_Exercise instructions:_ Exact copies of all the lines below are wanted, without a single picture.

_Records from a data collection:_
+ + + + + + +
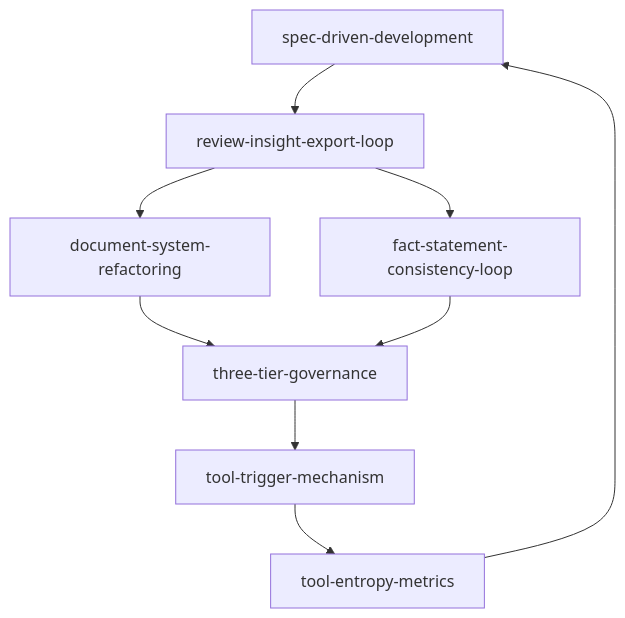
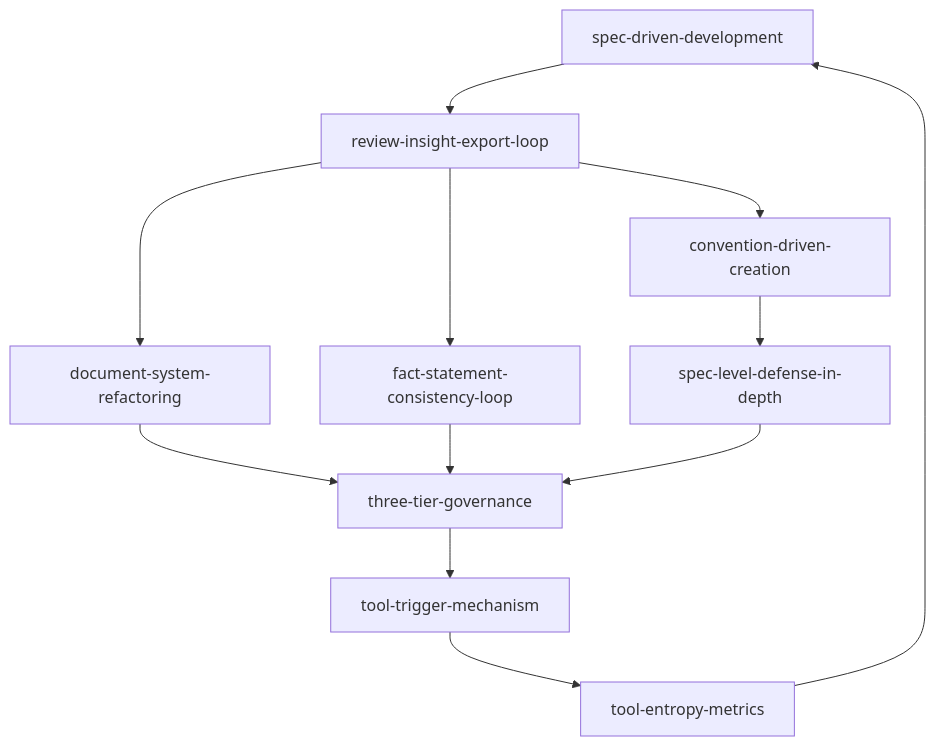
One commit to xinetzone/SpecWeave changed the diagram in docs/retrospective/patterns/methodology-patterns/README.md. Above: the diagram before and after it, drawn with Mermaid. The commit also changed other lines of this file and 10 other files, not shown here.

````diff
--- a/docs/retrospective/patterns/methodology-patterns/README.md
+++ b/docs/retrospective/patterns/methodology-patterns/README.md
@@ -19,11 +21,14 @@
 ```mermaid
 flowchart TD
     A[spec-driven-development] --> B[review-insight-export-loop]
     B --> C[document-system-refactoring]
     C --> D[three-tier-governance]
     D --> E[tool-trigger-mechanism]
     E --> F[tool-entropy-metrics]
     F --> A
     B --> G[fact-statement-consistency-loop]
     G --> D
+    B --> H[convention-driven-creation]
+    H --> I[spec-level-defense-in-depth]
+    I --> D
 ```
````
+ + + + + + +
_Task answer:_
One commit to xinetzone/SpecWeave changed the diagram in docs/retrospective/patterns/methodology-patterns/README.md. Above: the diagram before and after it, drawn with Mermaid. The commit also changed other lines of this file and 10 other files, not shown here.

````diff
--- a/docs/retrospective/patterns/methodology-patterns/README.md
+++ b/docs/retrospective/patterns/methodology-patterns/README.md
@@ -19,11 +21,14 @@
 ```mermaid
 flowchart TD
     A[spec-driven-development] --> B[review-insight-export-loop]
     B --> C[document-system-refactoring]
     C --> D[three-tier-governance]
     D --> E[tool-trigger-mechanism]
     E --> F[tool-entropy-metrics]
     F --> A
     B --> G[fact-statement-consistency-loop]
     G --> D
+    B --> H[convention-driven-creation]
+    H --> I[spec-level-defense-in-depth]
+    I --> D
 ```
````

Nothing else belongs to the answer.